(Before and after images)
+--

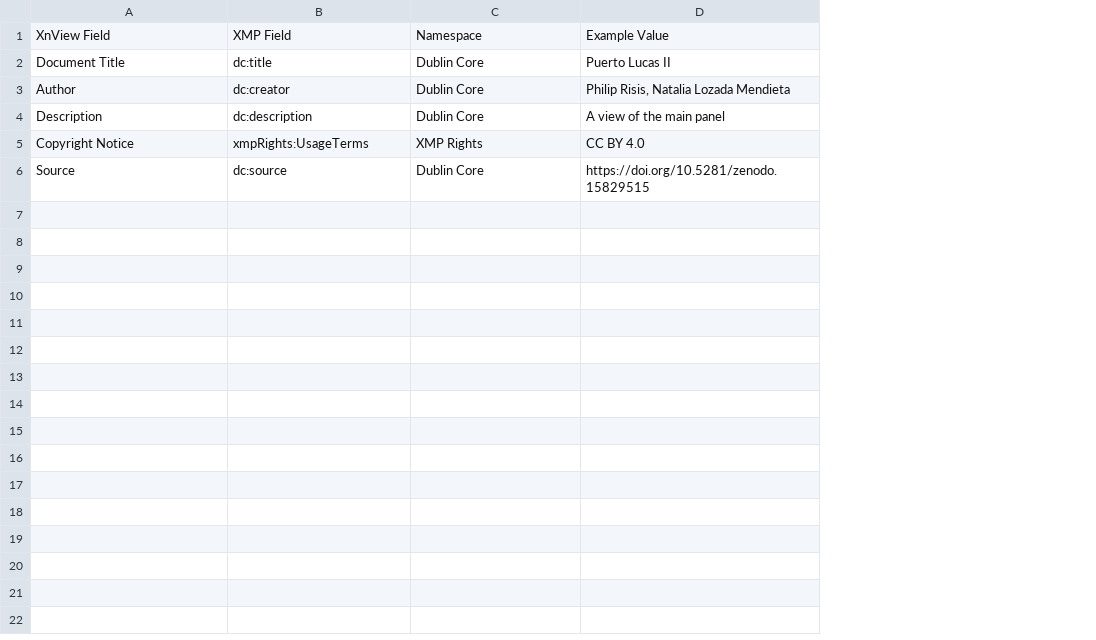
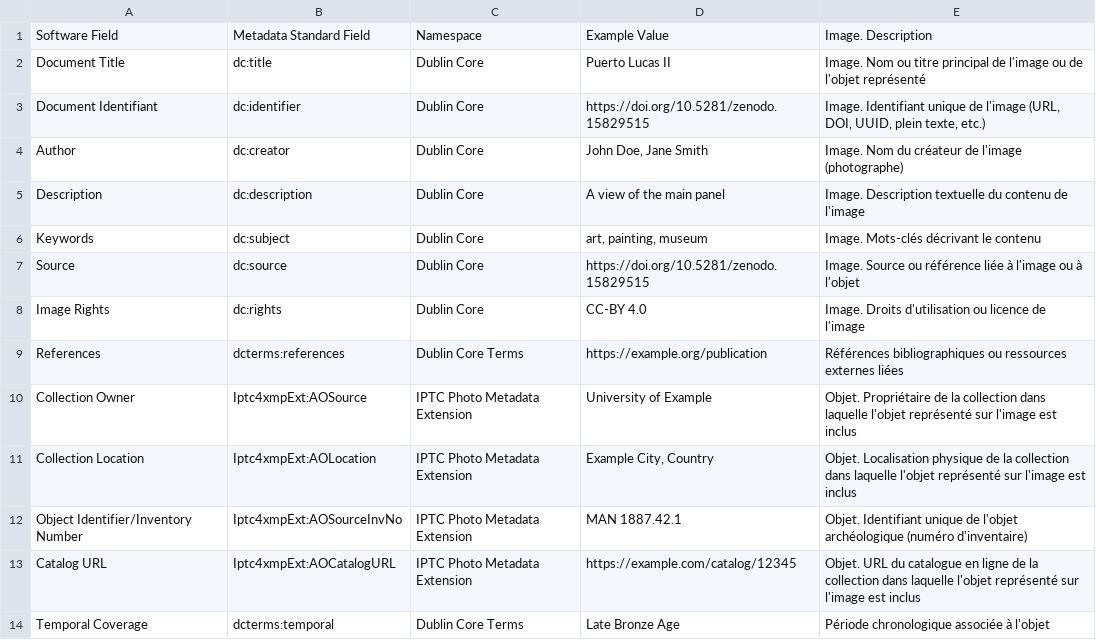
Before and after one commit to iramat/iramat-dev, a TSV file: iiif/metadata.tsv, drawn as a sheet; removed rows and columns are numbered as before the commit, all else as after; the diff names each change by its address in the sheet, - before the commit and + after, or states it on an @@ line.

Commit message:
improving the image metadata list

```diff
--- a/iiif/metadata.tsv
+++ b/iiif/metadata.tsv
+column E, rows 1-2: Image. Description | Image. Nom ou titre principal de l'image ou de l'objet représenté; rows 4-5: Image. Nom du créateur de l'image (photographe) | Image. Description textuelle du contenu de l'image; row 7: Image. Source ou référence liée à l'image ou à l'objet
-A1: XnView Field
+A1: Software Field
-B1: XMP Field
+B1: Metadata Standard Field
+row 3: Document Identifiant | dc:identifier | Dublin Core | https://doi.org/10.5281/zenodo.15829515 | Image. Identifiant unique de l'image (URL, DOI, UUID, plein texte, etc.)
-D4: Philip Risis, Natalia Lozada Mendieta
+D4: John Doe, Jane Smith
-row 5: Copyright Notice | xmpRights:UsageTerms | XMP Rights | CC BY 4.0
+row 6: Keywords | dc:subject | Dublin Core | art, painting, museum | Image. Mots-clés décrivant le contenu
+row 8: Image Rights | dc:rights | Dublin Core | CC-BY 4.0 | Image. Droits d'utilisation ou licence de l'image
+row 9: References | dcterms:references | Dublin Core Terms | https://example.org/publication | Références bibliographiques ou ressources externes liées
+row 10: Collection Owner | Iptc4xmpExt:AOSource | IPTC Photo Metadata Extension | University of Example | Objet. Propriétaire de la collection dans laquelle l'objet représenté sur l'image est inclus
+row 11: Collection Location | Iptc4xmpExt:AOLocation | IPTC Photo Metadata Extension | Example City, Country | Objet. Localisation physique de la collection dans laquelle l'objet représenté sur l'image est inclus
+row 12: Object Identifier/Inventory Number | Iptc4xmpExt:AOSourceInvNo | IPTC Photo Metadata Extension | MAN 1887.42.1 | Objet. Identifiant unique de l'objet archéologique (numéro d'inventaire)
+row 13: Catalog URL | Iptc4xmpExt:AOCatalogURL | IPTC Photo Metadata Extension | https://example.com/catalog/12345 | Objet. URL du catalogue en ligne de la collection dans laquelle l'objet représenté sur l'image est inclus
+row 14: Temporal Coverage | dcterms:temporal | Dublin Core Terms | Late Bronze Age | Période chronologique associée à l'objet
```
Also changed, not shown: 2 other files.
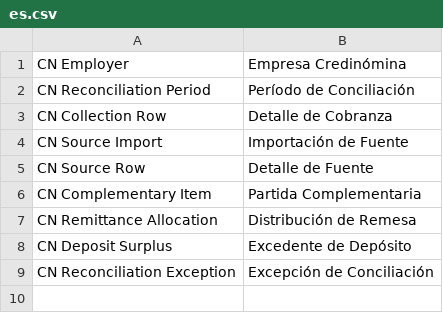
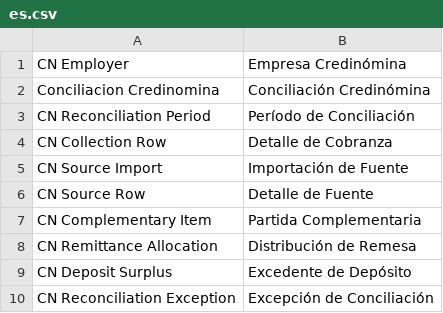
Before and after one commit to ernestoruiz89/conciliacion_credinomina, a CSV file: credinomina_reconciliation/translations/es.csv, drawn as a sheet; the diff names each change by its address in the sheet, - before the commit and + after, or states it on an @@ line.

Commit message:
Fix Credinomina workspace route

```diff
--- a/credinomina_reconciliation/translations/es.csv
+++ b/credinomina_reconciliation/translations/es.csv
+row 2: Conciliacion Credinomina | Conciliación Credinómina
```
Also changed, not shown: 2 other files.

+--

> Aim of the task: Wherever a picture appears, omit it; copy the rest of the data exactly.

> Solution to this problem:
Before and after one commit to iramat/iramat-dev, a TSV file: iiif/metadata.tsv, drawn as a sheet; removed rows and columns are numbered as before the commit, all else as after; the diff names each change by its address in the sheet, - before the commit and + after, or states it on an @@ line.

Commit message:
improving the image metadata list

```diff
--- a/iiif/metadata.tsv
+++ b/iiif/metadata.tsv
+column E, rows 1-2: Image. Description | Image. Nom ou titre principal de l'image ou de l'objet représenté; rows 4-5: Image. Nom du créateur de l'image (photographe) | Image. Description textuelle du contenu de l'image; row 7: Image. Source ou référence liée à l'image ou à l'objet
-A1: XnView Field
+A1: Software Field
-B1: XMP Field
+B1: Metadata Standard Field
+row 3: Document Identifiant | dc:identifier | Dublin Core | https://doi.org/10.5281/zenodo.15829515 | Image. Identifiant unique de l'image (URL, DOI, UUID, plein texte, etc.)
-D4: Philip Risis, Natalia Lozada Mendieta
+D4: John Doe, Jane Smith
-row 5: Copyright Notice | xmpRights:UsageTerms | XMP Rights | CC BY 4.0
+row 6: Keywords | dc:subject | Dublin Core | art, painting, museum | Image. Mots-clés décrivant le contenu
+row 8: Image Rights | dc:rights | Dublin Core | CC-BY 4.0 | Image. Droits d'utilisation ou licence de l'image
+row 9: References | dcterms:references | Dublin Core Terms | https://example.org/publication | Références bibliographiques ou ressources externes liées
+row 10: Collection Owner | Iptc4xmpExt:AOSource | IPTC Photo Metadata Extension | University of Example | Objet. Propriétaire de la collection dans laquelle l'objet représenté sur l'image est inclus
+row 11: Collection Location | Iptc4xmpExt:AOLocation | IPTC Photo Metadata Extension | Example City, Country | Objet. Localisation physique de la collection dans laquelle l'objet représenté sur l'image est inclus
+row 12: Object Identifier/Inventory Number | Iptc4xmpExt:AOSourceInvNo | IPTC Photo Metadata Extension | MAN 1887.42.1 | Objet. Identifiant unique de l'objet archéologique (numéro d'inventaire)
+row 13: Catalog URL | Iptc4xmpExt:AOCatalogURL | IPTC Photo Metadata Extension | https://example.com/catalog/12345 | Objet. URL du catalogue en ligne de la collection dans laquelle l'objet représenté sur l'image est inclus
+row 14: Temporal Coverage | dcterms:temporal | Dublin Core Terms | Late Bronze Age | Période chronologique associée à l'objet
```
Also changed, not shown: 2 other files.
Before and after one commit to ernestoruiz89/conciliacion_credinomina, a CSV file: credinomina_reconciliation/translations/es.csv, drawn as a sheet; the diff names each change by its address in the sheet, - before the commit and + after, or states it on an @@ line.

Commit message:
Fix Credinomina workspace route

```diff
--- a/credinomina_reconciliation/translations/es.csv
+++ b/credinomina_reconciliation/translations/es.csv
+row 2: Conciliacion Credinomina | Conciliación Credinómina
```
Also changed, not shown: 2 other files.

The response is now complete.